### INFORMATION SUPPLIED
Start of Block

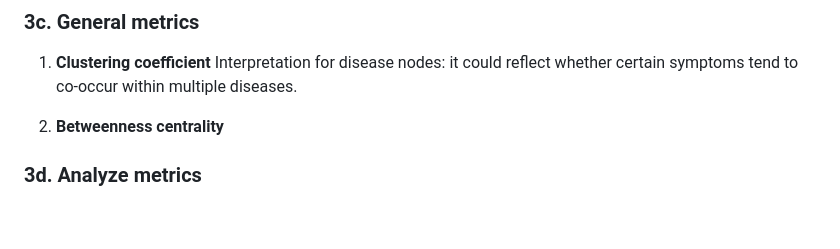
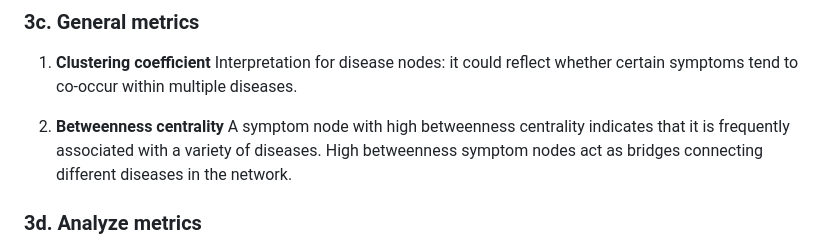
Before and after one commit to DavideLigari/disease-prediction, a Markdown page: documents/workflow.md, the part around the change. GitHub-like rendering; blank space fills up the shorter version.

Commit message:
updated workflow

```diff
--- a/documents/workflow.md
+++ b/documents/workflow.md
@@ -49,7 +49,7 @@ Retrieve communities.
 Interpretation for disease nodes: it could reflect whether certain symptoms tend to co-occur within multiple diseases.
 
 2. **Betweenness centrality**
-
+A symptom node with high betweenness centrality indicates that it is frequently associated with a variety of diseases. High betweenness symptom nodes act as bridges connecting different diseases in the network.
 
 ### 3d. Analyze metrics
 
```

End of Block

The entries above are to be returned exactly, without their pictures.

Before and after one commit to DavideLigari/disease-prediction, a Markdown page: documents/workflow.md, the part around the change. GitHub-like rendering; blank space fills up the shorter version.

Commit message:
updated workflow

```diff
--- a/documents/workflow.md
+++ b/documents/workflow.md
@@ -49,7 +49,7 @@ Retrieve communities.
 Interpretation for disease nodes: it could reflect whether certain symptoms tend to co-occur within multiple diseases.
 
 2. **Betweenness centrality**
-
+A symptom node with high betweenness centrality indicates that it is frequently associated with a variety of diseases. High betweenness symptom nodes act as bridges connecting different diseases in the network.
 
 ### 3d. Analyze metrics
 
```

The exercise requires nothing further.